* [Action item] All of the entries should be returned without a single change.

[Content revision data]
- - - - - - -

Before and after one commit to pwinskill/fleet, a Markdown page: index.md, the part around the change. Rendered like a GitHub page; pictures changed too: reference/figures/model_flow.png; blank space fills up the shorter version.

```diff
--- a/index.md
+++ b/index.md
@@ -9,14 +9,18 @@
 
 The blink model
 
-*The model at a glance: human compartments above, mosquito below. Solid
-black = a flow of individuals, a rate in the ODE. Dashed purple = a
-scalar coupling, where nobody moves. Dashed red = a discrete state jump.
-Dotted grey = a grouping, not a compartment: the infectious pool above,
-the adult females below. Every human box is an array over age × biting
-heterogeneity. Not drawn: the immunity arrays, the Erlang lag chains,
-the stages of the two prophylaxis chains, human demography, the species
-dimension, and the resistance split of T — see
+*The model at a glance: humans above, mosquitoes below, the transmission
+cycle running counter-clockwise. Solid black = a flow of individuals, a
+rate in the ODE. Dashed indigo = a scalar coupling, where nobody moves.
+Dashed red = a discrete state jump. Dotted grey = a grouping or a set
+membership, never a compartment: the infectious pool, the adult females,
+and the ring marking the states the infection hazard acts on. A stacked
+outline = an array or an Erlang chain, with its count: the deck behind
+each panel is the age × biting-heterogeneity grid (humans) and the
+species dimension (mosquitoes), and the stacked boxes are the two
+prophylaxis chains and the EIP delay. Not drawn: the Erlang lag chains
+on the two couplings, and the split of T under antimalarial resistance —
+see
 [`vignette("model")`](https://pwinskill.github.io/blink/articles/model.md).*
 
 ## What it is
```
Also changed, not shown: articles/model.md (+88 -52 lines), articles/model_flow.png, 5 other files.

- - - - - - -

* [Exercise response]
Before and after one commit to pwinskill/fleet, a Markdown page: index.md, the part around the change. Rendered like a GitHub page; pictures changed too: reference/figures/model_flow.png; blank space fills up the shorter version.

```diff
--- a/index.md
+++ b/index.md
@@ -9,14 +9,18 @@
 
 The blink model
 
-*The model at a glance: human compartments above, mosquito below. Solid
-black = a flow of individuals, a rate in the ODE. Dashed purple = a
-scalar coupling, where nobody moves. Dashed red = a discrete state jump.
-Dotted grey = a grouping, not a compartment: the infectious pool above,
-the adult females below. Every human box is an array over age × biting
-heterogeneity. Not drawn: the immunity arrays, the Erlang lag chains,
-the stages of the two prophylaxis chains, human demography, the species
-dimension, and the resistance split of T — see
+*The model at a glance: humans above, mosquitoes below, the transmission
+cycle running counter-clockwise. Solid black = a flow of individuals, a
+rate in the ODE. Dashed indigo = a scalar coupling, where nobody moves.
+Dashed red = a discrete state jump. Dotted grey = a grouping or a set
+membership, never a compartment: the infectious pool, the adult females,
+and the ring marking the states the infection hazard acts on. A stacked
+outline = an array or an Erlang chain, with its count: the deck behind
+each panel is the age × biting-heterogeneity grid (humans) and the
+species dimension (mosquitoes), and the stacked boxes are the two
+prophylaxis chains and the EIP delay. Not drawn: the Erlang lag chains
+on the two couplings, and the split of T under antimalarial resistance —
+see
 [`vignette("model")`](https://pwinskill.github.io/blink/articles/model.md).*
 
 ## What it is
```
Also changed, not shown: articles/model.md (+88 -52 lines), articles/model_flow.png, 5 other files.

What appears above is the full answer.